Archaeologists from the University of Glasgow working with Historic Environment Scotland have uncovered conclusive evidence that a wooden hut traditionally associated with St Columba at the monastery on the island of Iona does indeed date to his lifetime in the late sixth century AD.
The process of carbon dating has led to the significant breakthrough, which categorically proves samples of hazel charcoal, unearthed from an excavation of a wattle and timber structure on Iona 60 years ago, dates back to the exact period Columba lived and worked at the Hebridean monastery. It may be the monk’s ‘cell’ where he prayed and studied in isolation.
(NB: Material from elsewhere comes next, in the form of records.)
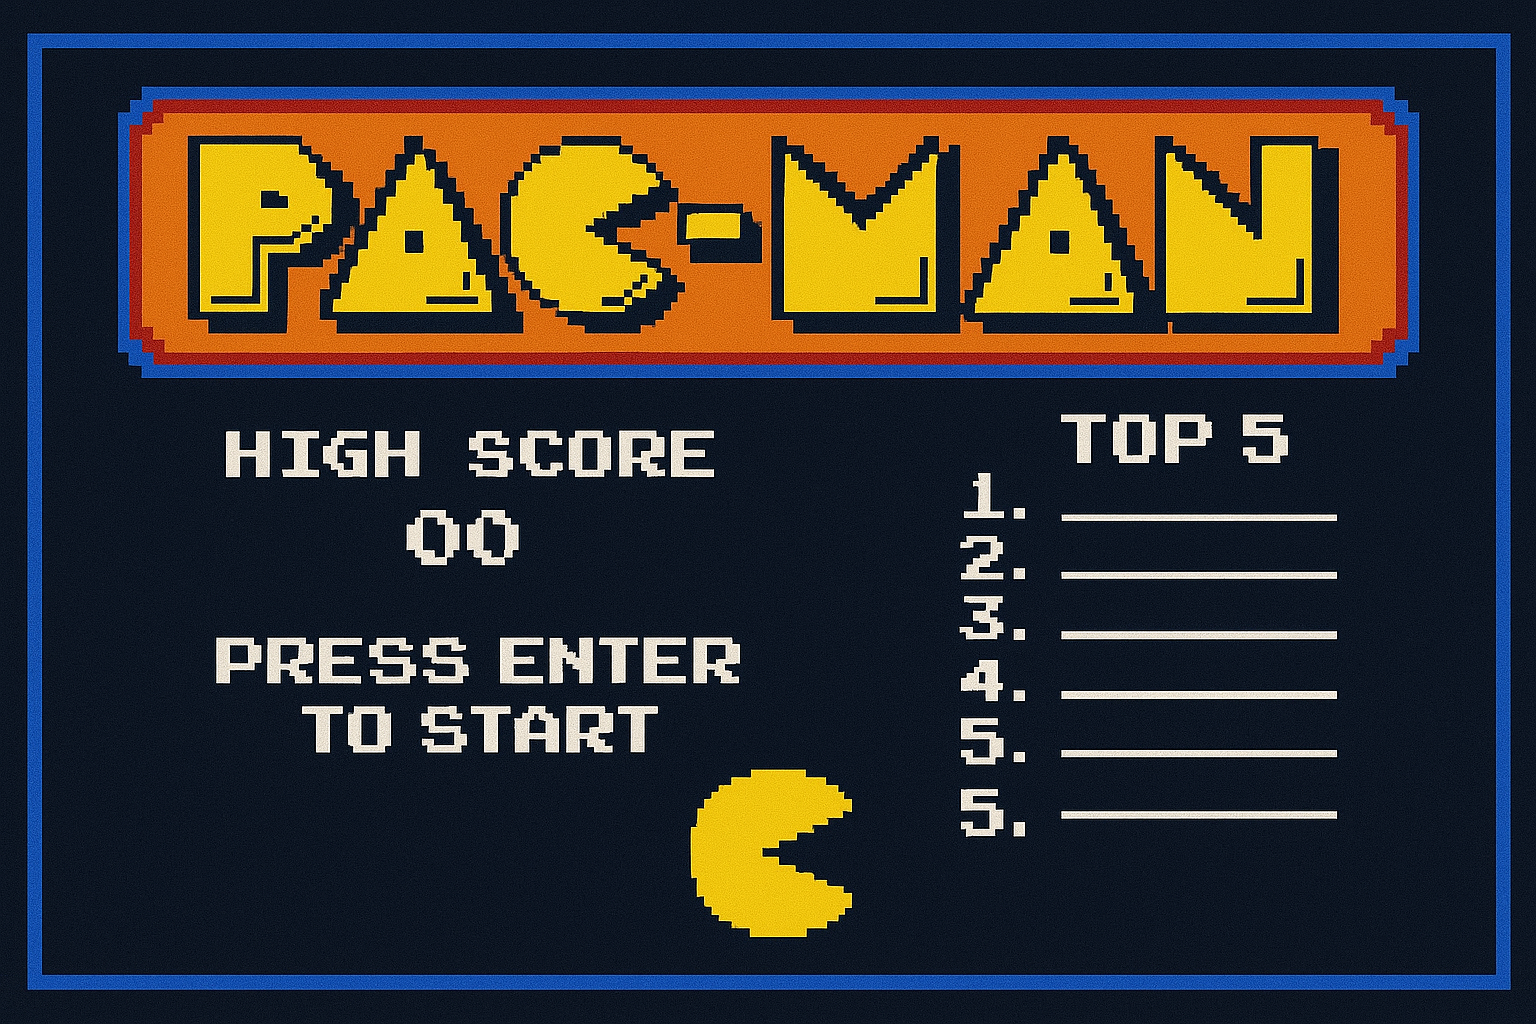
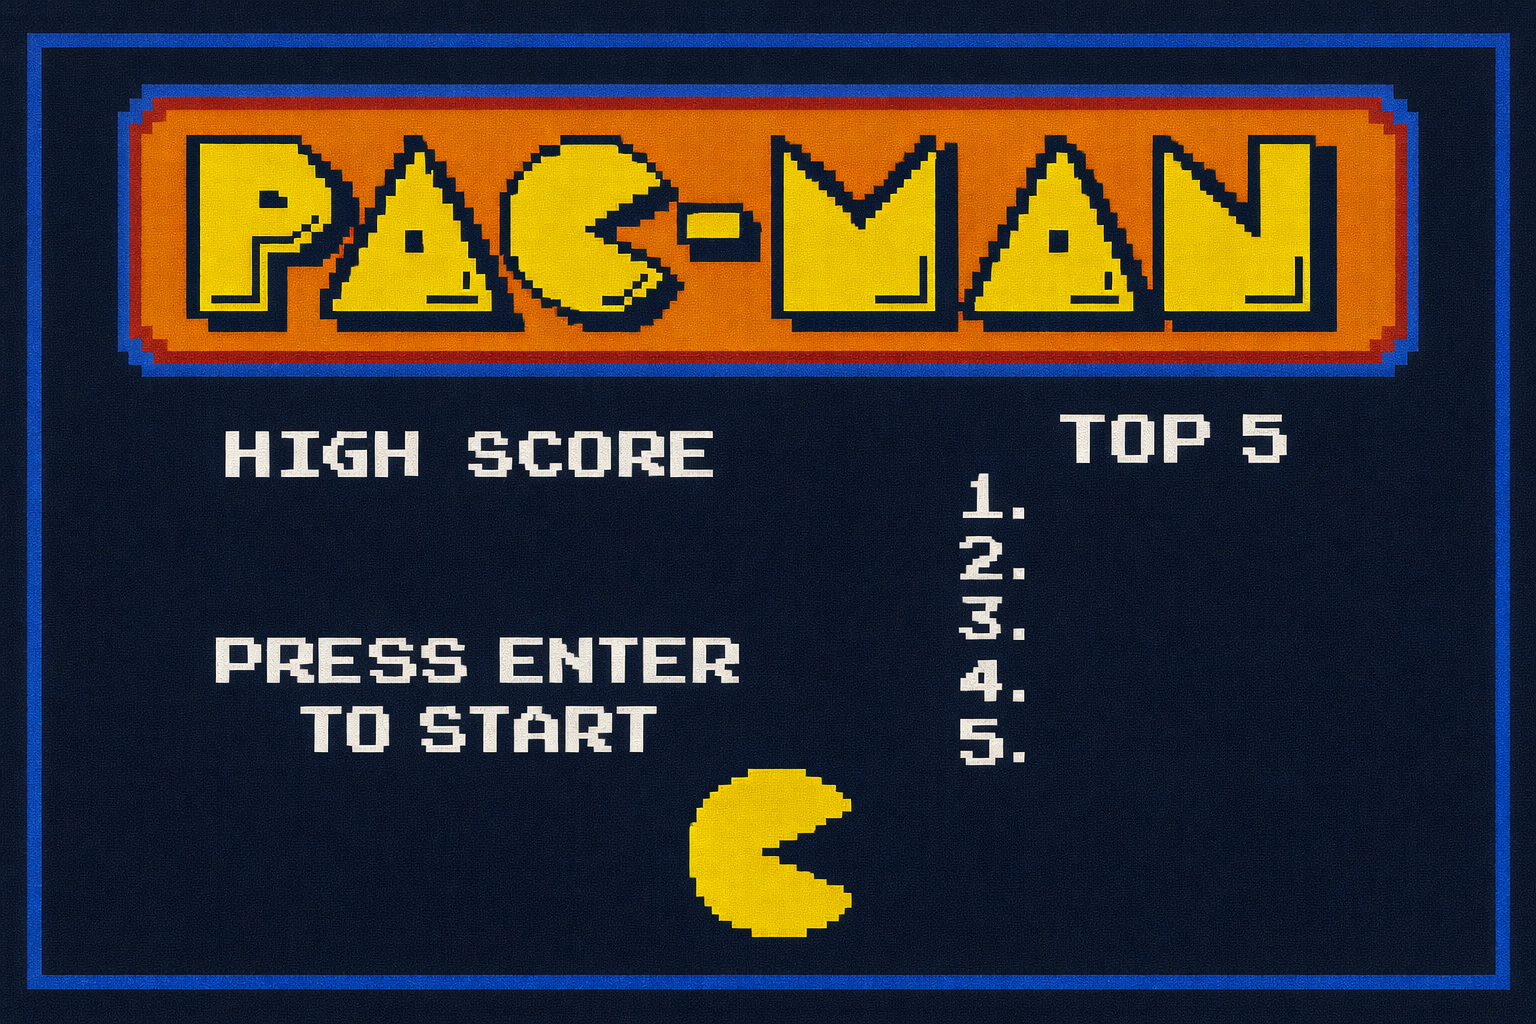
finalize menu with scores

diff --git a/src/states/MenuState.cpp b/src/states/MenuState.cpp
@@ -12,6 +12,7 @@ MenuState::MenuState(StateManager& stateManager, model::Score& playerScore) : St
     }
 
     backgroundSprite.setTexture(backgroundTexture);
+    util::TextureManager::loadScoreFont();
 }
 
 void MenuState::handleEvents(const sf::Event& event) {
@@ -23,8 +24,19 @@ void MenuState::handleEvents(const sf::Event& event) {
     }
 }
 void MenuState::update(const double deltaTime) {}
+static void centerOrigin(sf::Text& t) {
+    sf::FloatRect b = t.getLocalBounds();
+    t.setOrigin(b.left + b.width / 2.f, b.top + b.height / 2.f);
+}
+static sf::Vector2f bgPos(const sf::FloatRect& b, float nx, float ny) {
+    // nx, ny in [0..1] relative to background size
+    return {b.left + nx * b.width, b.top + ny * b.height};
+}
+
 void MenuState::render(sf::RenderWindow& window) {
-    // FULLSCREEN SCALE
+    window.clear(sf::Color::Black);
+
+    // fullscreen scale background
     sf::Vector2u textureSize = backgroundTexture.getSize();
     sf::Vector2u windowSize = window.getSize();
 
@@ -33,6 +45,46 @@ void MenuState::render(sf::RenderWindow& window) {
 
     backgroundSprite.setScale(scaleX, scaleY);
     backgroundSprite.setPosition(0.f, 0.f);
+
     window.draw(backgroundSprite);
+
+    // get bounds so we can position text relative to background
+    sf::FloatRect b = backgroundSprite.getGlobalBounds();
+
+    // scale font size with window size
+    unsigned int charSize = (unsigned int)(60.f * std::min(scaleX, scaleY));
+
+    const auto& scores = playerScore.getHighScores();
+    // display high score
+    sf::Text highScoreText(std::to_string(scores[0]), util::TextureManager::getScoreFont(), charSize);
+    highScoreText.setFillColor(sf::Color::White);
+    highScoreText.setPosition(bgPos(b, 330.f / textureSize.x, 500.f / textureSize.y));
+
+    // display top 5 scores
+    sf::Text score1(std::to_string(scores[0]), util::TextureManager::getScoreFont(), charSize);
+    sf::Text score2(std::to_string(scores[1]), util::TextureManager::getScoreFont(), charSize);
+    sf::Text score3(std::to_string(scores[2]), util::TextureManager::getScoreFont(), charSize);
+    sf::Text score4(std::to_string(scores[3]), util::TextureManager::getScoreFont(), charSize);
+    sf::Text score5(std::to_string(scores[4]), util::TextureManager::getScoreFont(), charSize);
+
+    for (auto* t : {&score1, &score2, &score3, &score4, &score5}) {
+        t->setFillColor(sf::Color::White);
+        centerOrigin(*t);
+    }
+
+    score1.setPosition(bgPos(b, 1200.f / textureSize.x, 500.f / textureSize.y));
+    score2.setPosition(bgPos(b, 1200.f / textureSize.x, 560.f / textureSize.y));
+    score3.setPosition(bgPos(b, 1200.f / textureSize.x, 620.f / textureSize.y));
+    score4.setPosition(bgPos(b, 1200.f / textureSize.x, 680.f / textureSize.y));
+    score5.setPosition(bgPos(b, 1200.f / textureSize.x, 740.f / textureSize.y));
+
+    window.draw(highScoreText);
+    window.draw(score1);
+    window.draw(score2);
+    window.draw(score3);
+    window.draw(score4);
+    window.draw(score5);
+
+    window.display();
 }
 } // namespace view::state

diff --git a/src/model/Score.cpp b/src/model/Score.cpp
@@ -135,3 +135,19 @@ bool model::Score::isHighScore() const {
 
     return m_score >= maxScore;
 }
+std::vector<int> model::Score::getHighScores() const {
+    std::string filename = "../config/HighScores.txt";
+
+    int highScore = 0;
+    std::ifstream inFile(filename);
+    if (!inFile.is_open()) {
+        std::cerr << "Unable to open HighScores.txt for reading." << std::endl;
+        return {};
+    }
+    std::vector<int> scores;
+    int s;
+    while (inFile >> s) {
+        scores.push_back(s);
+    }
+    return std::sort(std::begin(scores), std::end(scores), std::greater<int>()), scores;
+}

diff --git a/src/model/Score.h b/src/model/Score.h
@@ -50,6 +50,8 @@ public:
     void reset();
     /** check if current score is a high score */
     [[nodiscard]] bool isHighScore() const;
+    /** get high scores from file */
+    [[nodiscard]] std::vector<int> getHighScores() const;
 };
 } // namespace model
 

diff --git a/README.md b/README.md
@@ -2,9 +2,7 @@ To do
 
 - delay at next level or dead
 - start bug ghosts exit en random spawn
-- menu screen finalize
 - make work for all frame rates
-- pause screen
 - doxygen
 - readme file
The samples, excavated in 1957 by Professor Charles Thomas, were kept in his garage in Cornwall, preserved in matchboxes, until 2012 when they were given to Historic Environment Scotland predecessor body Historic Scotland. A University of Glasgow team of archaeologists then identified the significance of the finds and recently submitted the samples for carbon dating.
St Columba, known in Gaelic as Colum Cille ‘the dove of the Church’, is widely revered as a key figure who brought Christianity to Scotland from Ireland, landing on Iona in AD 563.
In the ‘Life of St Columba’, written 100 years after his death by his successor Adomnán, he described Columba writing in his cell on a rocky hillock, called Tòrr an Aba or ‘the mound of the abbot’, within the monastery looking out his door towards the mountains of Mull.
When Professor Thomas’ team excavated at this site 60 years ago, the carbonised remains of wattle walls of a small hut were unearthed below layers of loose beach pebbles, suggesting the wooden structure had burned down and the area deliberately filled over. The site was later marked with a cross.
Until recently the finds from the site were believed to be missing, but a project led by University of Glasgow archaeologists Dr Ewan Campbell and Dr Adrián Maldonado, funded by ourselves, re-located the samples.
Dr Maldonado explains “This discovery is massive. St Columba is a key figure in Western Christendom. He was the national patron saint of Scotland in the Middle Ages.
“We were granted access to the original finds from Charles Thomas, and we could work on his notes and charcoal samples which were excavated in 1957. Luckily Thomas kept hold of them, as he knew they were important, and because they were kept dry, they were still in a good condition.
“Thomas always believed he and his team had uncovered Columba’s original wooden hut, but they could never prove it because the technology wasn’t there. Radiocarbon dating was in its infancy, it had only been discovered a year earlier in 1956, so there was not a lot they could do with the samples.
“So for us, 60 years later, to be able to send the original samples off to the radiocarbon dating labs and have them come back showing, within the margin of error, as something which may have been built in the lifetime of St Columba, is very exciting.
“This is as close as any archaeologist has come to excavating a structure built during the time of St Columba, and it is a great vindication of the archaeological instincts of Thomas and his team. It is a remarkable lesson in the value of curating excavation archives for as long as it takes, to make sure the material is ready for the next wave of technology.”
Through the services of the Scottish Universities Environmental Research Centre (SUERC), the world-leading centre for scientific analysis, they decided to carbon-date the hazel stakes and the results show the hut dated back to AD 540-650. Columba died in 597AD. Altogether, 10 radiocarbon dates were returned from samples from Thomas’ excavations, all dating to the early medieval period (AD 500-1100).
“This work is hugely significant,” adds Richard Strachan, Senior Archaeologist at Historic Environment Scotland. “The radiocarbon dates have confirmed the Tòrr an Aba structure excavated in the 1950s to be consistent with Columba’s presence on Iona in the 6th Century AD and provides compelling evidence this was Columba’s writing hut, as described by Adomnán.
“It endorses Thomas’s meticulous curation of his archive for over 60 years ago and demonstrates the huge value in its re-examination. The team at the University of Glasgow done an amazing job synthesising his extensive excavation. It’s just a huge regret Professor Thomas did not live to see these results.”